By Femi Bolaji, Jalingo

THE Fulani Community of Yammawar Kafawa in Dambatta Local Government Area of Kano State has, over the years, been plagued by myriads of water-borne diseases like diarrhoea and cholera. It is a situation that has brought so much agony and pains to families affected and the community in general. The community, with a population of 1,649 people who are predominantly peasant farmers and cattle rearers, has in recent past been massively hit by fatalities through cholera and diarrhoea.

Kafawa  Defecation
Water project in Yammawar Kafawa spearheaded by UKaid, UNICEF and the Federal Government

But the story for them today is different. Thanks to a trend which they adopted and which neighbouring communities are already tapping into to salvage themselves from the scourge of water-borne diseases. Yammawar Kafawa is currently one of the three Open Defecation Free, ODF, communities in Kano State out of the 77 triggered communities in six local government areas through the Sanitation, Hygiene and Water in Nigeria, SHAWN. The project is supported by the United Kingdom Agency for International Development, UKaid, United Nations Children Fund, UNICEF and the Federal Government.

Before now

Open defecation is not only practised in Yammawar Kafawa community, but has been the norm in most rural communities across the country. This practice is not limited to rural dwellers as urban settlers also engage in the act. It brings the total to about 47 million Nigerians spread across the six geopolitical zones who currently practice open defecation.

Ibrahim Inusa, is a resident of Yammawar Kafawa community and has two wives and six children. Narrating his experience with regards to the trend in his community, Inusa told Vanguard correspondent who was one of the 40 journalists who visited the community during the launch of Federal Government’s “Use The Toilet Campaign” in Kano, that he and several households had been victims of cholera at different times.

Inusa who has herds of cattle and also doubles as a peasant farmer, took our correspondent to his home and lamented the hardship he faced in footing the bills of his children who contracted cholera sometime ago. He attributed the cause of the ailment to ignorance on his part and the community as they never thought emptying their bowels openly could be the cause of their predicament.

Emptying their bowels openly

“It was when I took my child to the hospital that I was told he had cholera. This is not limited to my household as several others too were affected. As a peasant farmer, it was difficult to settle the bills, but my child’s life was more important to me. If most of our children were not given adequate medical attention at the time, by now we would not have offspring to take after us since we are aging,” Inusa said in Hausa language.
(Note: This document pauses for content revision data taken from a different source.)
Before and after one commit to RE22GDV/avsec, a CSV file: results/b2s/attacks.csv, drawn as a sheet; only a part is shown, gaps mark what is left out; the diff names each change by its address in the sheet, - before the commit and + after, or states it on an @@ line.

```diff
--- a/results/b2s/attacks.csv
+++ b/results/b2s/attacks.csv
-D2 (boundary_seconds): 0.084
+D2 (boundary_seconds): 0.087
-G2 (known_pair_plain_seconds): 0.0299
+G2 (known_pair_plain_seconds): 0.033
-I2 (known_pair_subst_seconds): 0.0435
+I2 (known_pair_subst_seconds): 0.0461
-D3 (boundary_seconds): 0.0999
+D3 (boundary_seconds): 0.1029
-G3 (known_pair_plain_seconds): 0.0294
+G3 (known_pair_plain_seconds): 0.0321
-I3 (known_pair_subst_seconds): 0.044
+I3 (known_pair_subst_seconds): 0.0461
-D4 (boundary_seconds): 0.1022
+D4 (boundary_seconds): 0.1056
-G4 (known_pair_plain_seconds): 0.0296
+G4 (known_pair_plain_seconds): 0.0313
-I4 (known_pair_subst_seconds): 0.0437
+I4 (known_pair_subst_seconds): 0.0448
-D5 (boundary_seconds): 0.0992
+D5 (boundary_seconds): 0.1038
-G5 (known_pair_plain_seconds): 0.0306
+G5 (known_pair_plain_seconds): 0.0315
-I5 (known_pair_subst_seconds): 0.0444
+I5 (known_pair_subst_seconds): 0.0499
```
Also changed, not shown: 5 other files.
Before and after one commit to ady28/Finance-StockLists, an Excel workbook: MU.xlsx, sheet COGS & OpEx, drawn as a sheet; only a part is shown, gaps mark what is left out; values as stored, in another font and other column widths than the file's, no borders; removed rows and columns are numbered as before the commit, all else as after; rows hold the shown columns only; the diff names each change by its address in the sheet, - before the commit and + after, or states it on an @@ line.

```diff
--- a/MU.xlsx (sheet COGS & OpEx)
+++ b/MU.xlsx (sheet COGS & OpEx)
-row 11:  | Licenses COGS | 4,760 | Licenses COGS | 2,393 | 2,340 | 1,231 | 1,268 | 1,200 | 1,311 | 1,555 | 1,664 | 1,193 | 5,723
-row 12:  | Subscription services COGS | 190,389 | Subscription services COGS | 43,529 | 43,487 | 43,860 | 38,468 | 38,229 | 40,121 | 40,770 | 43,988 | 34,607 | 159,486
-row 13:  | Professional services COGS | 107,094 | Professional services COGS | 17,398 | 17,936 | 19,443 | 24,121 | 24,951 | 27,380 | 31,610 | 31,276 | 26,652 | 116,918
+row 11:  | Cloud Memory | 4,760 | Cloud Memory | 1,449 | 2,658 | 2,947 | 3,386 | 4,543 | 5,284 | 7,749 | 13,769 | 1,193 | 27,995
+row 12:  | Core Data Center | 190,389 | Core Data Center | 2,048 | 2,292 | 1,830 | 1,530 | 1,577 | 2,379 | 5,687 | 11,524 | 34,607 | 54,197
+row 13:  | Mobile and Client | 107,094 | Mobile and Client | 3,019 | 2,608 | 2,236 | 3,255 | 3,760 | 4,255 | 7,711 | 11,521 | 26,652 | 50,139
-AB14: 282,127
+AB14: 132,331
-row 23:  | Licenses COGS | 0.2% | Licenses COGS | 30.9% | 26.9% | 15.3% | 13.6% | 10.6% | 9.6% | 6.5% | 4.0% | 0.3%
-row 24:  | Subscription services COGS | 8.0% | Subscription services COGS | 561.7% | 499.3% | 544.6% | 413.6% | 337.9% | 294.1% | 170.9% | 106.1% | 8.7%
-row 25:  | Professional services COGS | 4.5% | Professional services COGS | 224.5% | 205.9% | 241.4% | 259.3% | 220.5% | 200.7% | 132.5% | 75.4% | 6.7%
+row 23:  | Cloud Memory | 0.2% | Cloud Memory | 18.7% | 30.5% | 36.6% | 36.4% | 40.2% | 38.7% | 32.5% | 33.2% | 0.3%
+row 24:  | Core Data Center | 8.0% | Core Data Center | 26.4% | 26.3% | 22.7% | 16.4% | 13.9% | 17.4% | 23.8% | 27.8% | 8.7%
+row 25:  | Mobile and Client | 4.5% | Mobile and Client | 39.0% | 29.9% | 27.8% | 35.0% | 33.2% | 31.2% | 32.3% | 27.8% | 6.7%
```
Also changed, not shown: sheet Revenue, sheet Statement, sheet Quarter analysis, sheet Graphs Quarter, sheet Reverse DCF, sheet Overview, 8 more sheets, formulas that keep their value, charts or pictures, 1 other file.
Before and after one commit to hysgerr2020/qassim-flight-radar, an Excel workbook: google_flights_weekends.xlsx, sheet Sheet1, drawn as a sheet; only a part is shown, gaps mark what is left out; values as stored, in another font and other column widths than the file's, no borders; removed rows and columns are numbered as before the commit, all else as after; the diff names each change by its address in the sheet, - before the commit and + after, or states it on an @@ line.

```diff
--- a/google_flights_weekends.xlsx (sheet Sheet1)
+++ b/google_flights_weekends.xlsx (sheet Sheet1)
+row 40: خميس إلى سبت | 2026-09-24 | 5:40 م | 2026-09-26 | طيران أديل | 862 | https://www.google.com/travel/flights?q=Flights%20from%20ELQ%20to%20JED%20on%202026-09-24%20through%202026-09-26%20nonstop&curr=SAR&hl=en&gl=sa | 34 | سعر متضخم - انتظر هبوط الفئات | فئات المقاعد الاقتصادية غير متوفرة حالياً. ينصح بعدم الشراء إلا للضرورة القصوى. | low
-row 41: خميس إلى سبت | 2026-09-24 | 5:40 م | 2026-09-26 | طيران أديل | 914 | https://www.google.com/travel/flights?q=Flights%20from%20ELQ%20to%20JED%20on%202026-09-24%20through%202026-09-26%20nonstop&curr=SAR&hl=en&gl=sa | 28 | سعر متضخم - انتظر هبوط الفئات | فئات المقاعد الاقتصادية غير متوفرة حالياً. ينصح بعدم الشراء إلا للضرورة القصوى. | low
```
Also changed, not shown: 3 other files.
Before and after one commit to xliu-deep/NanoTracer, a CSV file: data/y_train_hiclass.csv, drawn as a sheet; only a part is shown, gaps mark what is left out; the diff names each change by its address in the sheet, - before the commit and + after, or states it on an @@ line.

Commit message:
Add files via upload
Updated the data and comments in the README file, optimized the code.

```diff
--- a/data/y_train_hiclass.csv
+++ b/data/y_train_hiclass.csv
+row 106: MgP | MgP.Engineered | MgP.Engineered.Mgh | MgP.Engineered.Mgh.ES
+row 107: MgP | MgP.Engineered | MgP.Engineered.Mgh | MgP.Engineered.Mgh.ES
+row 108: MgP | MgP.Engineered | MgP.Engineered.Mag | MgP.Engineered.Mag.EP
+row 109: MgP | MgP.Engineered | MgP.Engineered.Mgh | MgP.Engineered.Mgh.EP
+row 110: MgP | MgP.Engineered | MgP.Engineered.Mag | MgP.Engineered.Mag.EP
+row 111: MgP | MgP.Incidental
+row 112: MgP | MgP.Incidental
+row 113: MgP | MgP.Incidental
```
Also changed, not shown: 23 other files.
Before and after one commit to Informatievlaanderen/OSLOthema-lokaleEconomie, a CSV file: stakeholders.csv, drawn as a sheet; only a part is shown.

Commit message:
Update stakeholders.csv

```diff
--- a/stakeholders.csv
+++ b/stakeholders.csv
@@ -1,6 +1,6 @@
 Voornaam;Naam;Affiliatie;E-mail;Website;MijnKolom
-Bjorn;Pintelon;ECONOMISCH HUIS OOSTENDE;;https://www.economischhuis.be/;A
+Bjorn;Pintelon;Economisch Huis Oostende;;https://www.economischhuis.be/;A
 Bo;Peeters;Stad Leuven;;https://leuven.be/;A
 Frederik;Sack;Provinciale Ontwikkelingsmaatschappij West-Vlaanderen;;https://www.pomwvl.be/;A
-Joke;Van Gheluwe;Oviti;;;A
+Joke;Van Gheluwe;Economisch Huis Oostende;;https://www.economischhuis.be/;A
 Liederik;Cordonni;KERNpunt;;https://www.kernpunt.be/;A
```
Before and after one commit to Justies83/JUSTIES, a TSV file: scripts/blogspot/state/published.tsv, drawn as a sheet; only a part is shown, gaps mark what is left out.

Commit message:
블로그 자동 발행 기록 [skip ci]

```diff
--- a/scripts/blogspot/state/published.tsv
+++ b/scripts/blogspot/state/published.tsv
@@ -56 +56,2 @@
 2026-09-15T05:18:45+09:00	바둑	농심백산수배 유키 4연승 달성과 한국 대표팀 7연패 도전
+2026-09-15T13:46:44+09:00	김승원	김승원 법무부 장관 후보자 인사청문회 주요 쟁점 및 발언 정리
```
On open defecation, Inusa said: “We were used to it before now, but when intervention came, we were educated about its effects on our well-being. It was difficult to adapt to the new method but we are grateful that there is widespread behavarioul change in our community. Each household now has a toilet with the support of those that brought about the behaviour change of our people; and neighbouring communities are now adopting our method. As I speak to you, open defecation is prohibited in this community, both for indigenes and visitors with defaulters liable to strict punishment. On account of this, we have not had any case of cholera or diarrhoea in a long time.”

The Village head of Yammawar Kafawa, Rabiu Usman, while outlining the measures employed to curb the prevalence of open defecation, said the community collectively agreed to impose fine on defaulters. “A fine of N2,000 was imposed on kids who defecate openly which their parents would pay, while N3,000 is the penalty for open defecation for adults. Added to this is that the person will have to pack the feaces with his hand to teach others a lesson,” he said.

He noted that the measure has really helped the community as most of its indigenes have adhered strictly to the use of toilets. “Before now, there used to be frequent outbreak of cholera and diarrhoea, but since our compliance there has not been any of such. Each household has a toilet; an emergency toilet is also available in the village square in case one needs to use it when not in the house and also for visitors. There is availability of soap and water for hand washing after defecating,” he informed.

When our correspondent checked some of the facilities which are mostly pit latrines, there was a drop hole cover to control the offensive odour oozing from the latrines with taps and kettles for hand washing. The village head added that the community, which hopes to remain Open Defecation Free, ODF, has constituted a patrol team to monitor compliance. “There is a daily special patrol team that monitors the community to hunt for those defecating openly. We are fully committed to sustaining the tempo and extending to other communities.”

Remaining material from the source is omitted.